New materials remove emerging organic pollutants from water
Emerging pollutants are chemicals that are difficult to remove from effluents during waste-water treatment. An EU-funded project has developed novel materials for use in innovative integrated water treatments to remove these pollutants, leading to cleaner and safer water.
© samopauser #189190894, 2019 source: stock.adobe.com
Emerging pollutants (EPs) are chemicals that are not commonly monitored but which, although present in small amounts, have the potential to cause adverse ecological or human health effects. They include organic and synthetic compounds, derived from new sources such as pharmaceuticals, which are not easily removed by traditional water-treatment procedures.
The EU-funded MAT4TREAT project consortium produced innovative and low-cost solutions for removing organic EPs during waste-water treatment. They developed novel materials for use in integrated water-treatment technologies, through a researcher exchange programme between academic and industry partners.
We used hybrid materials with the best performances and integrated approaches for the removal of pollutants for instance, the use of both filters and light to separate and decompose compounds, says project coordinator Giuliana Magnacca of Torino University in Italy.
Innovation on tap
The projects technology improves the tertiary treatment of waste water. This is the final treatment stage for increasing water quality before it is discharged into the environment or reused, for example, to irrigate crops. Tertiary treatment involves a range of physical and chemical processes targeting the removal of different pollutants.
Several innovative materials were tested for removing EPs, namely graphene-based and other carbon-related materials, polymeric materials, oxidic ceramic materials and hybrid inorganic-organic materials. These materials acted variously as adsorbents, photocatalysts, and biocatalysts, and within filtration-membrane technologies.
The project demonstrated combinations of different materials and approaches for effective pollutant prevention.
Participants constructed two devices at the laboratory scale for validating the MAT4TREAT technology. Once the best technology has been tested, it will be possible to scale up the process in a pilot plant treating larger volumes of water, says Magnacca. This will be the route to implementing the technology in a real waste-water treatment plant.
Emerging pollutants also known as contaminants of emerging concern are a very recent problem. They can bioaccumulate in the human body and in the environment in animals and vegetables. It is therefore important to remove these compounds, especially before they contaminate drinking water where they pose a potential risk to human health, for example, by causing disease or disrupting hormonal function.

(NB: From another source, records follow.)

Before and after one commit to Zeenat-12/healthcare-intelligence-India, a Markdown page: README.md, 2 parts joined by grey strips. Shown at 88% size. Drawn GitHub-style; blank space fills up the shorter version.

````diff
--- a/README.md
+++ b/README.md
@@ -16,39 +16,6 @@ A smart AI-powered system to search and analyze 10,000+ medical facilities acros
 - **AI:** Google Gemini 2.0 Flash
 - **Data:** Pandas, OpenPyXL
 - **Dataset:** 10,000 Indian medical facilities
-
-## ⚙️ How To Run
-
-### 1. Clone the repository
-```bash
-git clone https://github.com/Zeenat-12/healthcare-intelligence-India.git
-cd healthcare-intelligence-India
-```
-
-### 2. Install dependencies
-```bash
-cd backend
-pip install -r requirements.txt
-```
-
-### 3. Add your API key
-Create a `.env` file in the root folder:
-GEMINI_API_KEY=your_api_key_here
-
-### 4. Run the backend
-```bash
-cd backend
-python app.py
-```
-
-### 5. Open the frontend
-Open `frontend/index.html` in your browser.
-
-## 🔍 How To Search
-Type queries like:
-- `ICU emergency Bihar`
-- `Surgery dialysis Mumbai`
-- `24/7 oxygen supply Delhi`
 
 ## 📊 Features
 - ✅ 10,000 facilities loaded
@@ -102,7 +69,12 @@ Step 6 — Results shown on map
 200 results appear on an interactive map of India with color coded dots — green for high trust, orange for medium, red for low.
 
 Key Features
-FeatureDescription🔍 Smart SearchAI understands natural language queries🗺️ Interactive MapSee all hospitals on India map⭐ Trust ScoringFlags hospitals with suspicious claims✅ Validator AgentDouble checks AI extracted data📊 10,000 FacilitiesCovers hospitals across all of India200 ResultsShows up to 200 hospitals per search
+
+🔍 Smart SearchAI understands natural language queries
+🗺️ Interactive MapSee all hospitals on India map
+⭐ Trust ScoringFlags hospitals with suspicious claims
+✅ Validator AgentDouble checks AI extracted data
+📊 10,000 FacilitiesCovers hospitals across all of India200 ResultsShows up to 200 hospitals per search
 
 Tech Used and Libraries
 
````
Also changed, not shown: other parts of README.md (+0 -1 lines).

The project consortium interacted with the public at every stage of its activities. We developed a laboratory called Lab4Treat in which some of the technologies used were shared with the public in simple experiments, says Magnacca. The lab was demonstrated in schools, to teachers and to the general public to sensitise people towards the problem of water availability and the presence of emerging pollutants in drinking water.
The project received funding from the EUs Marie Skłodowska-Curie Actions programme..